A new report published by FutureMetrics shows that converting old coal plants to burn wood pellets provides a ready-to-go solution for meeting carbon mitigation goals while creating jobs. The white paper, authored by FutureMetrics President William Strauss, discusses the costs of fuel switching to pellets compared to the costs of other pathways to lower carbon emissions. The paper is titled, “A Cost Effective, Job Creating, and Ready to Deploy Strategy for Baseload Dispatchable Low Carbon Power Generation.”
“The data used in the analysis shows that converting an older pulverized coal power plant to wood pellet fuel results in a cost per megawatt-hour (MWh) that is surprisingly low and very competitive relative to other power generation methods,” wrote Strauss in the paper. “This analysis also shows that more jobs are needed to supply pellet fuel than are need to supply coal for the equivalent power output.”
Within the paper, Strauss notes that 44.6 percent of pulverized coal plants in the U.S. with capacities of 50 MW or higher are more than 50 years old, with 77.3 percent of those plants at least 35 years old. “Most older plants do not comply with emissions regulations for sulfur, mercury, and NOx and are facing expensive retrofits to their flue gas cleaning systems,” Strauss wrote.
With regard to price, Strauss noted that the cost of generation is primarily dependent on three factors, including the capital cost to build the plant, the fixed and variable operations and maintenance costs, and the fuel cost. While the analysis shows the cost of wood pellets is approximately 2.88 times the cost of coal on a per-Btu basis, the total cost of generation with wood pellet fuel is actually only 1.387 times more expensive than coal-based generation. “Other than hydro, wood pellet fuel is by far the lowest cost low carbon baseload solution for power generation,” Strauss wrote, noting that only minor modifications to the boiler are necessary when switching from coal to pellets. The new fuel storage and handling infrastructure are the major capital costs, he added. When Strauss considered the cost of new emissions control systems that older coal plants will have to implement to continue to burn coal, he found that converting older pulverized coal plants to pellet fuel resulting in approximately the same total cost of generation as natural gas combined cycle plants. According to the analysis, conversion of these coal plants to biomass is also more cost effective that nuclear, land-based wind, off-shore wind and solar photovoltaic.
Strauss also addressed job creation in the paper. Due in part to supply chain differences and the relative energy contents of coal and wood pellets, he determined that each 1 million tons of wood pellets produced sustains more than 1,800 supply chain jobs. Each 1 million tons of coal, however, only supports 1,320 jobs. The analysis performed by Strauss further determined that a 500 MW wood pellet-fired power plant would support 3,482 total jobs, compared to only 2,538 jobs for a comparably sized coal-fired plant.
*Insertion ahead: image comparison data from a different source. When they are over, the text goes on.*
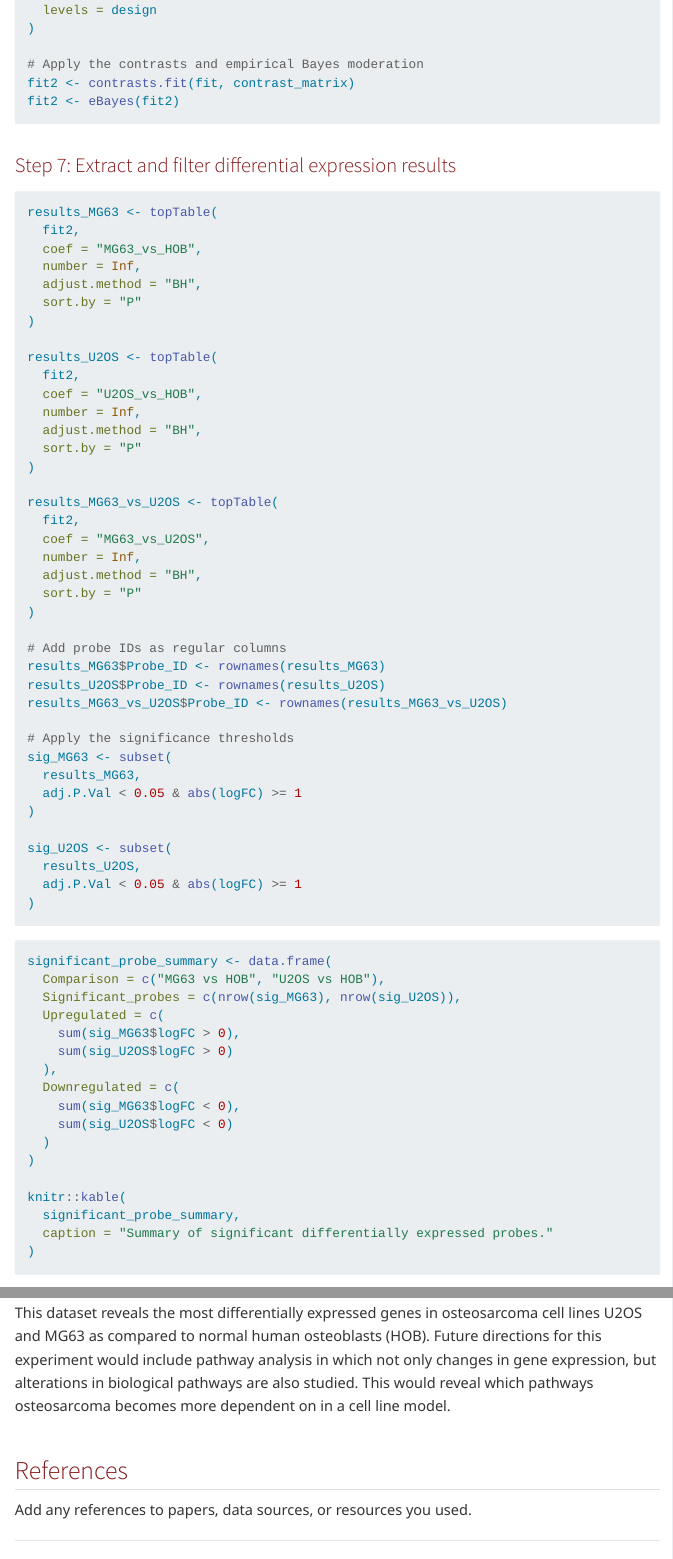
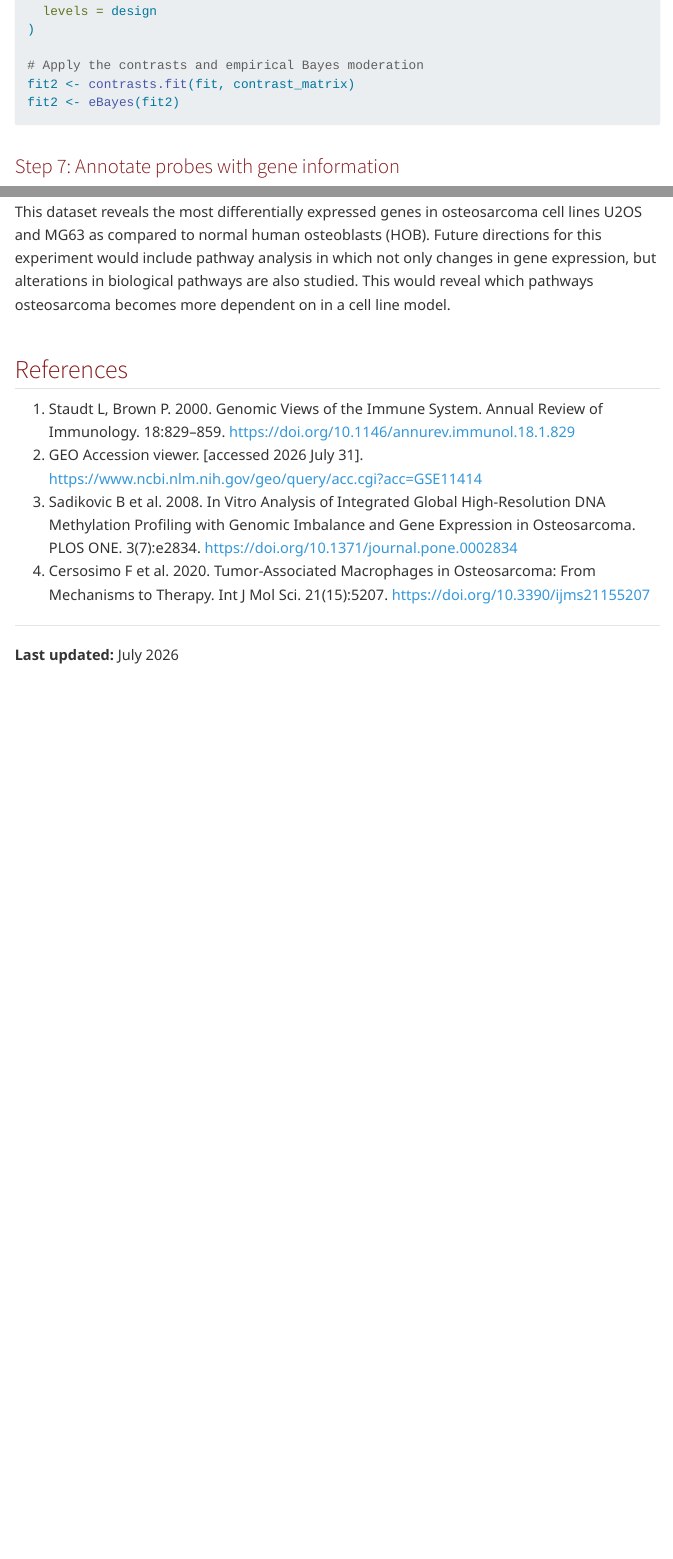
Before and after one commit to ramireznataliaok/NataliaRamirez.github.io, a Quarto document (projects/final-report.qmd): the page in a window 1100 px wide, from 5240 px down before the commit and from 6160 px down after it, so that both start at the same text, and a second part further down, joined at a grey line. Rendered offline with R 4.5, knitr and Pandoc in place of Quarto, with nearby package versions; some code elsewhere in the file could not run offline; menus at the side of the page are left out.

Commit message:
update pt pics

````diff
--- a/projects/final-report.qmd
+++ b/projects/final-report.qmd
@@ -201,74 +218,5 @@ fit2 <- contrasts.fit(fit, contrast_matrix)
 fit2 <- eBayes(fit2)
 ```
 
-### Step 7: Extract and filter differential expression results
 
-```{r}
-#| message: false
-#| warning: false
-#| eval: false
-#| label: extract-results
-
-results_MG63 <- topTable(
-  fit2,
-  coef = "MG63_vs_HOB",
-  number = Inf,
-  adjust.method = "BH",
-  sort.by = "P"
-)
-
-results_U2OS <- topTable(
-  fit2,
-  coef = "U2OS_vs_HOB",
-  number = Inf,
-  adjust.method = "BH",
-  sort.by = "P"
-)
-
-results_MG63_vs_U2OS <- topTable(
-  fit2,
-  coef = "MG63_vs_U2OS",
-  number = Inf,
-  adjust.method = "BH",
-  sort.by = "P"
-)
-
-# Add probe IDs as regular columns
-results_MG63$Probe_ID <- rownames(results_MG63)
-results_U2OS$Probe_ID <- rownames(results_U2OS)
-results_MG63_vs_U2OS$Probe_ID <- rownames(results_MG63_vs_U2OS)
-
-# Apply the significance thresholds
-sig_MG63 <- subset(
-  results_MG63,
-  adj.P.Val < 0.05 & abs(logFC) >= 1
-)
-
-sig_U2OS <- subset(
-  results_U2OS,
-  adj.P.Val < 0.05 & abs(logFC) >= 1
-)
-```
-
-```{r}
-#| message: false
-#| warning: false
-#| eval: false
-#| label: significant-probe-summary
-
-significant_probe_summary <- data.frame(
-  Comparison = c("MG63 vs HOB", "U2OS vs HOB"),
-  Significant_probes = c(nrow(sig_MG63), nrow(sig_U2OS)),
-  Upregulated = c(
-    sum(sig_MG63$logFC > 0),
-    sum(sig_U2OS$logFC > 0)
-  ),
-  Downregulated = c(
-    sum(sig_MG63$logFC < 0),
-    sum(sig_U2OS$logFC < 0)
-  )
-)
-
-knitr::kable(
-  significant_probe_summary,
-  caption = "Summary of significant differentially expressed probes."
+### Step 7: Annotate probes with gene information
@@ -539,7 +460,11 @@ This dataset reveals the most differentially expressed genes in osteosarcoma cel
 
 ## References
 
-Add any references to papers, data sources, or resources you used.
+1. Staudt L, Brown P. 2000. Genomic Views of the Immune System. Annual Review of Immunology. 18:829–859. https://doi.org/10.1146/annurev.immunol.18.1.829
+2. GEO Accession viewer. [accessed 2026 July 31]. https://www.ncbi.nlm.nih.gov/geo/query/acc.cgi?acc=GSE11414
+3. Sadikovic B et al. 2008. In Vitro Analysis of Integrated Global High-Resolution DNA Methylation Profiling with Genomic Imbalance and Gene Expression in Osteosarcoma. PLOS ONE. 3(7):e2834. https://doi.org/10.1371/journal.pone.0002834
+4. Cersosimo F et al. 2020. Tumor-Associated Macrophages in Osteosarcoma: From Mechanisms to Therapy. Int J Mol Sci. 21(15):5207. https://doi.org/10.3390/ijms21155207
+
 
 ---
 
````
Also changed, not shown: .github/Heatmap_Top50_MG63_vs_HOB.png (added), Boxplot.png (added), Figures/Boxplot.png (added), Heatmap_Top50_MG63_vs_HOB.png (added), PCA_plot.png (added), docs/search.json, volcano_MG63_vs_HOB.png (added), volcano_U2OS_vs_HOB.png (added), projects/final-report.qmd (56 more changed lines), 7 other files.
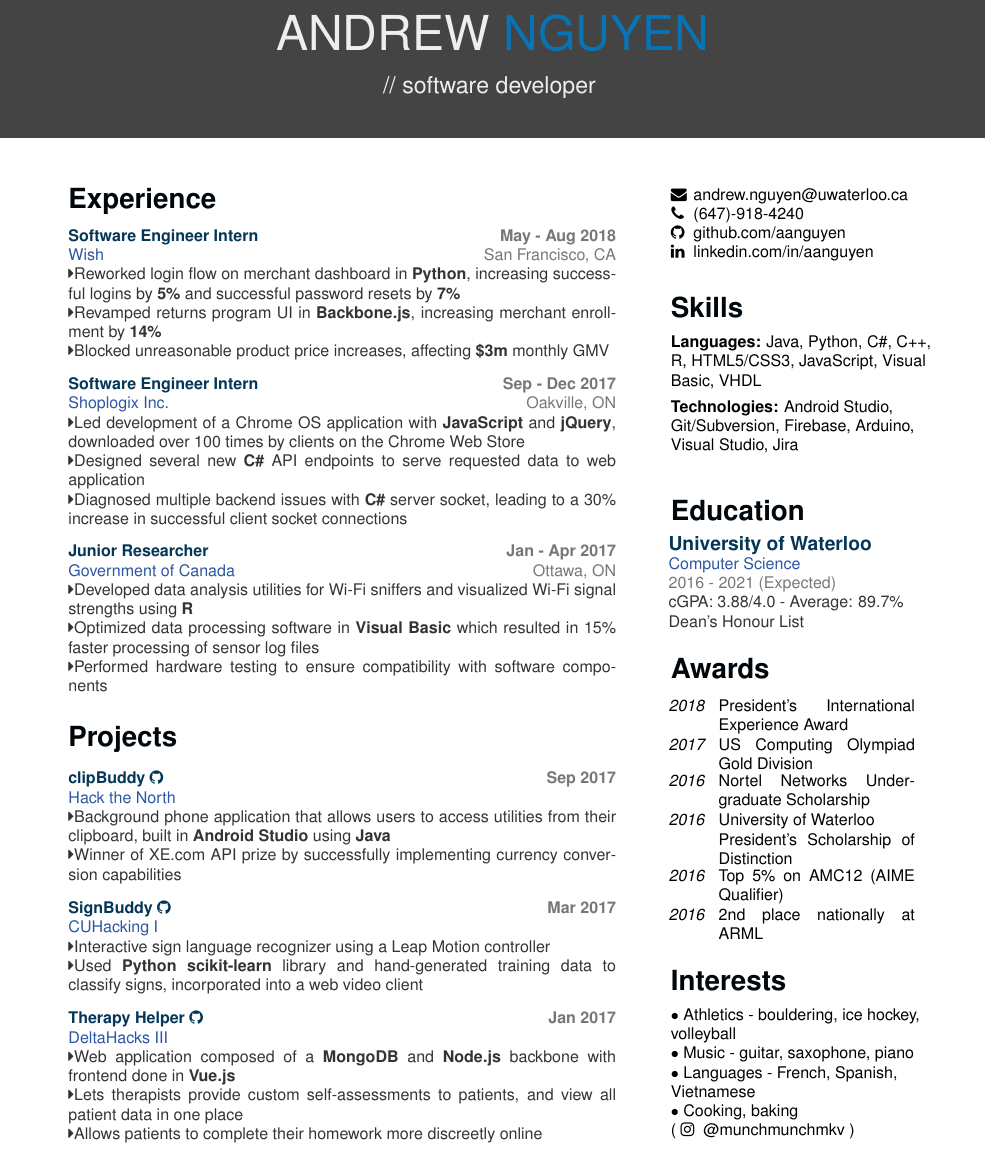
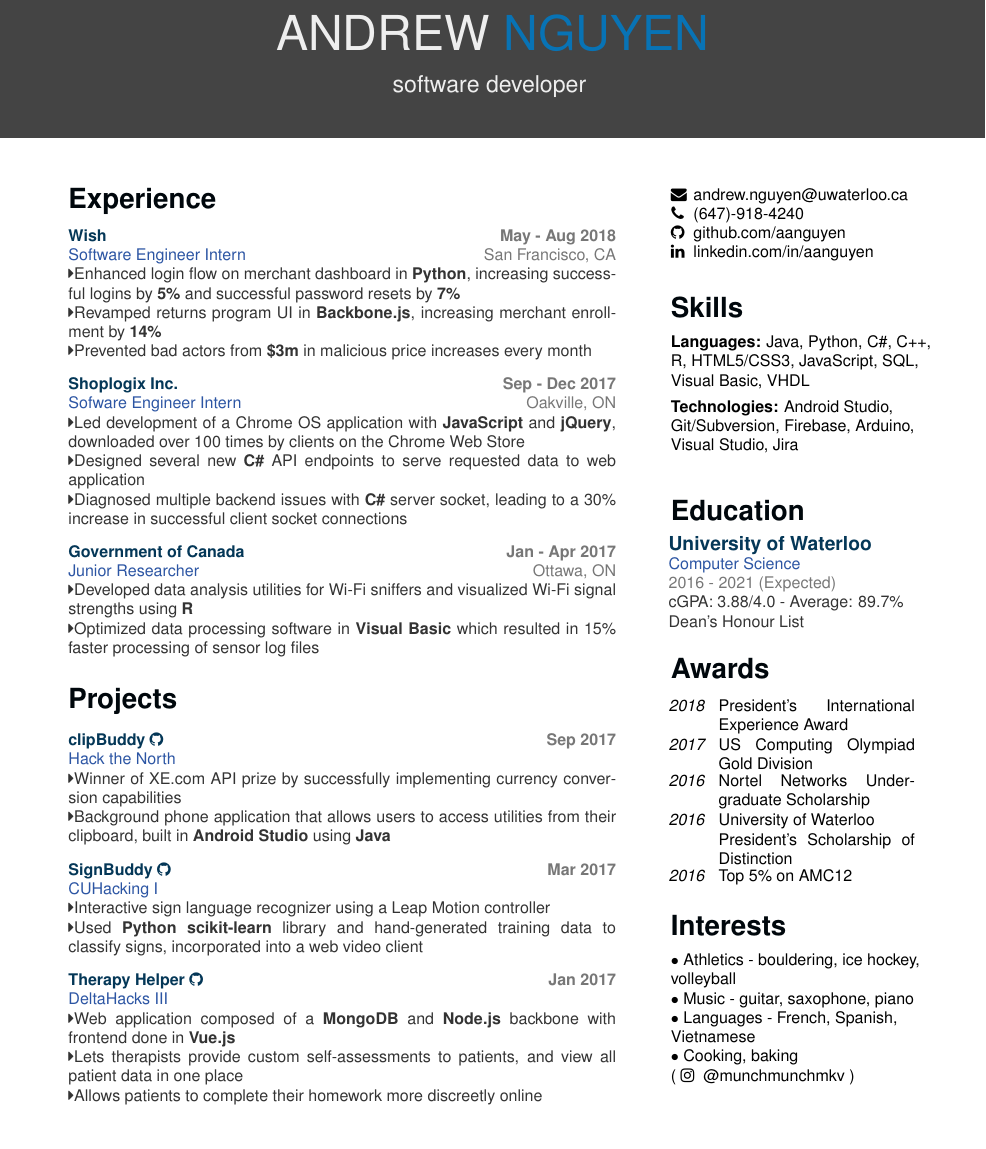
Before and after one commit to aanguyen/personal-resume, a LaTeX document (aanguyen_res.tex): part of the page, cut so that both start at the same text, the shorter picture padded with empty space. Compiled offline with pdfLaTeX.

Commit message:
Fall 2018 search edit

```diff
--- a/aanguyen_res.tex
+++ b/aanguyen_res.tex
@@ -5,7 +5,7 @@
 \usepackage[hidelinks]{hyperref}
 
 \begin{document}
-	\header{ANDREW\space}{NGUYEN}{//\space software developer}
+	\header{ANDREW\space}{NGUYEN}{software developer}
 	\begin{sidebar}%
 		\vspace{35pt}% space between top and sidebar
 		%\section{Contact}
@@ -15,7 +15,7 @@
 			\iconentry{\faLinkedin}\href{http://www.linkedin.com/in/aanguyen}{linkedin.com/in/aanguyen}
 			\vspace{0.75cm}%
 		\section{Skills}
-			\textbf{Languages: }Java, Python, C\#, C++, R, HTML5/CSS3, JavaScript, Visual Basic, VHDL
+			\textbf{Languages: }Java, Python, C\#, C++, R, HTML5/CSS3, JavaScript, SQL, Visual Basic, VHDL
 			\vspace{0.15cm}%
 			\textbf{Technologies: }Android Studio, Git/Subversion, Firebase, Arduino, Visual Studio, Jira
 			\vspace{1cm}%
@@ -31,8 +31,8 @@
 			\awardentry{2017}{US Computing Olympiad Gold Division}%
 			\awardentry{2016}{Nortel Networks Undergraduate Scholarship}%
 			\awardentry{2016}{University of Waterloo\\President's Scholarship of Distinction}%
-			\awardentry{2016}{Top 5\% on AMC12 (AIME Qualifier)}%
-			\awardentry{2016}{2nd place nationally at ARML}%
+			\awardentry{2016}{Top 5\% on AMC12}%
+			%\awardentry{2016}{2nd place nationally at ARML}%
 			\vspace{0.65cm}%
 		\section{Interests}
 		$\bullet$ Athletics - bouldering, ice hockey, volleyball
@@ -44,18 +44,18 @@
 		\vspace{35pt}%
 		\section{Experience}
 			\mainentry%
+				{Wish}%
+				{May - Aug 2018}%
 				{Software Engineer Intern}%
-				{May - Aug 2018}%
-				{Wish}%
 				{San Francisco, CA}%
-				{\faCaretRight Reworked login flow on merchant dashboard in \textbf{Python}, increasing successful logins by \textbf{5\%} and successful password resets by \textbf{7\%}
+				{\faCaretRight Enhanced login flow on merchant dashboard in \textbf{Python}, increasing successful logins by \textbf{5\%} and successful password resets by \textbf{7\%}
 				\faCaretRight Revamped returns program UI in \textbf{Backbone.js}, increasing merchant enrollment by \textbf{14\%}
-				\faCaretRight Blocked unreasonable product price increases, affecting \textbf{\$3m} monthly GMV}
+				\faCaretRight Prevented bad actors from \textbf{\$3m} in malicious price increases every month}
 			\vspace{0.1cm}%
 			\mainentry%
-				{Software Engineer Intern}%
+				{Shoplogix Inc.}%
 				{Sep - Dec 2017}%
-				{Shoplogix Inc.}%
+				{Sofware Engineer Intern}%
 				{Oakville, ON}%
 				%\faCaretRight Redesigned mobile application written in \textbf{React Native} to streamline authentication flow
 				{\faCaretRight Led development of a Chrome OS application with \textbf{JavaScript} and \textbf{jQuery}, downloaded over 100 times by clients on the Chrome Web Store
@@ -63,13 +63,12 @@
 				\faCaretRight Diagnosed multiple backend issues with \textbf{C\#} server socket, leading to a 30\% increase in successful client socket connections}
 			\vspace{0.1cm}%
 			\mainentry%
+				{Government of Canada}%
+				{Jan - Apr 2017}%
 				{Junior Researcher}%
-				{Jan - Apr 2017}%
-				{Government of Canada}%
 				{Ottawa, ON}%
 				{\faCaretRight Developed data analysis utilities for Wi-Fi sniffers and visualized Wi-Fi signal strengths using \textbf{R}
-				  \faCaretRight Optimized data processing software in \textbf{Visual Basic} which resulted in 15\% faster processing of sensor log files
-				  \faCaretRight Performed hardware testing to ensure compatibility with software components}
+				  \faCaretRight Optimized data processing software in \textbf{Visual Basic} which resulted in 15\% faster processing of sensor log files}
 			\vspace{0.30cm}%
 		\section{Projects}
 			%\mainentry%
@@ -84,8 +83,8 @@
 				{Sep 2017}%
 				{Hack the North}%
 				{}%
-				{\faCaretRight Background phone application that allows users to access utilities from their clipboard, built in \textbf{Android Studio} using \textbf{Java}
-				\faCaretRight Winner of XE.com API prize by successfully implementing currency conversion capabilities}
+				{\faCaretRight Winner of XE.com API prize by successfully implementing currency conversion capabilities
+				\faCaretRight Background phone application that allows users to access utilities from their clipboard, built in \textbf{Android Studio} using \textbf{Java}}
 			\vspace{0.1cm}%
 			\mainentry%
 				{\href{https://github.com/aanguyen/SignBuddy}{SignBuddy {\faGithub}}}%
```
Also changed, not shown: aanguyen_res.pdf.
A full copy of the report can be downloaded from the FutureMetrics website.